When people come to St Peter’s Hospice for the first time, they invariably express some surprise at what a light, bright, friendly and happy place it is.
It is clearly not what many people expect of a location where adults with life-limiting illnesses are cared for and supported.
Yet life is not all doom and gloom and, in much the same way, neither is terminal illness.
The people who are referred to St Peter’s Hospice are still very much the same individuals that they were before being diagnosed with a terminal condition.
During my 25 years at the hospice, and before that during my work as a GP, a constant factor was witnessing how each individual deals with their situation in their own way.
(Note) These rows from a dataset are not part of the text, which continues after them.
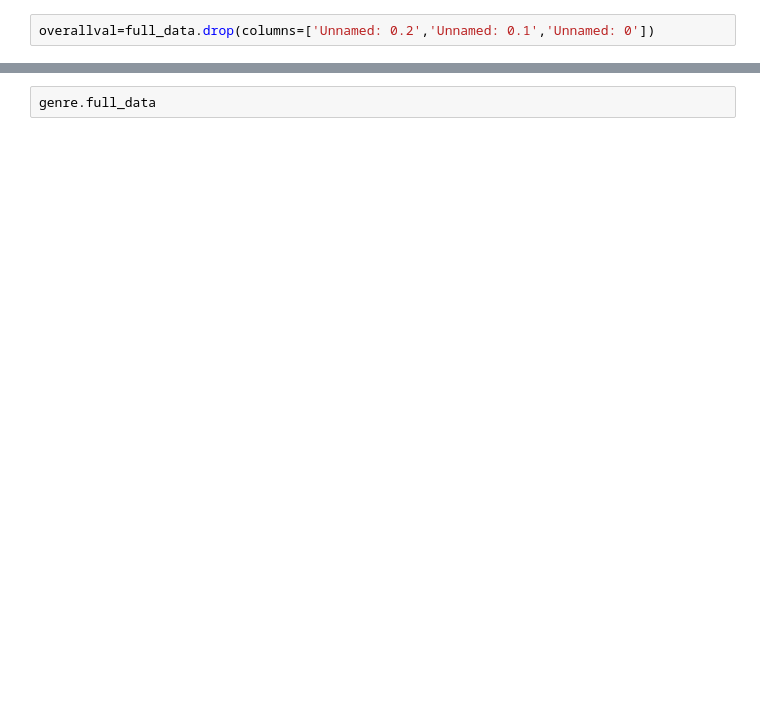
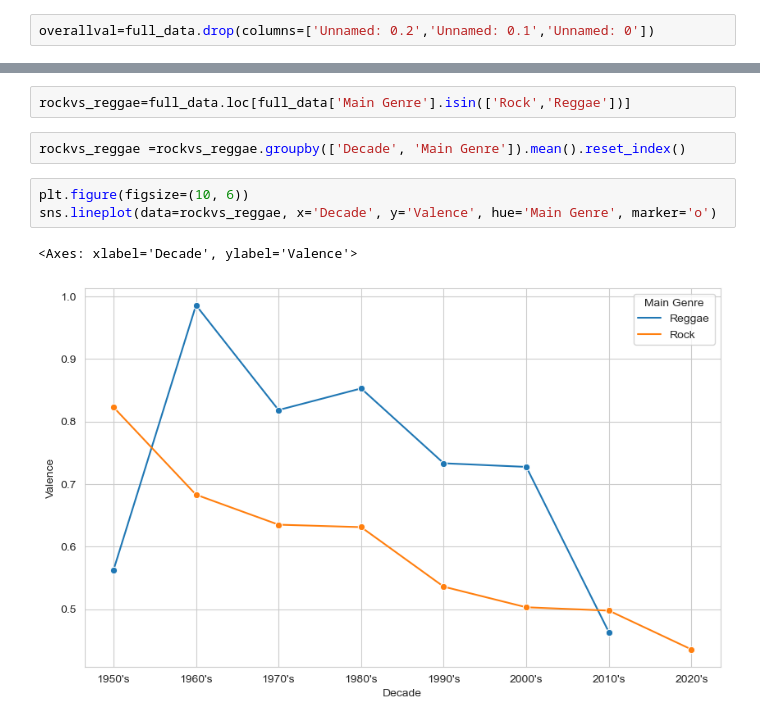
Before and after one commit to joshcb88/joshua_capstone, a Jupyter notebook: notebooks/Spotify Additional Analysis.ipynb, the cells around one changed output, grey strips where cells are left out. Drawn from its saved outputs; the diff is of its cells as text; blank space fills up the shorter version.

```diff
--- a/notebooks/Spotify Additional Analysis.ipynb
+++ b/notebooks/Spotify Additional Analysis.ipynb
@@ -239,2 +552,10 @@ overallval.loc[overallval['Decade']=="2020's"].sort_values(by='Valence',ascendin
 # %%
-genre.full_data
+rockvs_reggae=full_data.loc[full_data['Main Genre'].isin(['Rock','Reggae'])]
+# %%
+rockvs_reggae =rockvs_reggae.groupby(['Decade', 'Main Genre']).mean().reset_index()
+# %%
+plt.figure(figsize=(10, 6))
+sns.lineplot(data=rockvs_reggae, x='Decade', y='Valence', hue='Main Genre', marker='o')
+# %% [output]
+<Axes: xlabel='Decade', ylabel='Valence'>
+[figure, added]
```
Also changed, not shown: parts of 38 cells of this notebook, 1 other file.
I have learned from every single patient I have met. I have learned from them as human beings, and from their family relationships and how they work together to deal with the difficult situation they are in. You continue to be amazed by people’s courage and resilience, and their amazing ability to deal with their situation, even when they don’t think that they can deal with it.
What I have learned is that people basically stay the same people that they were before they were diagnosed with a terminal condition. People with a wonderful sense of humour deal with their situation with humour; people who are very practical and task-orientated make lists and organise things for their families.
There is no formula for how someone should deal with knowing that they are approaching the end of their life, and it is very important that people are allowed to be individuals.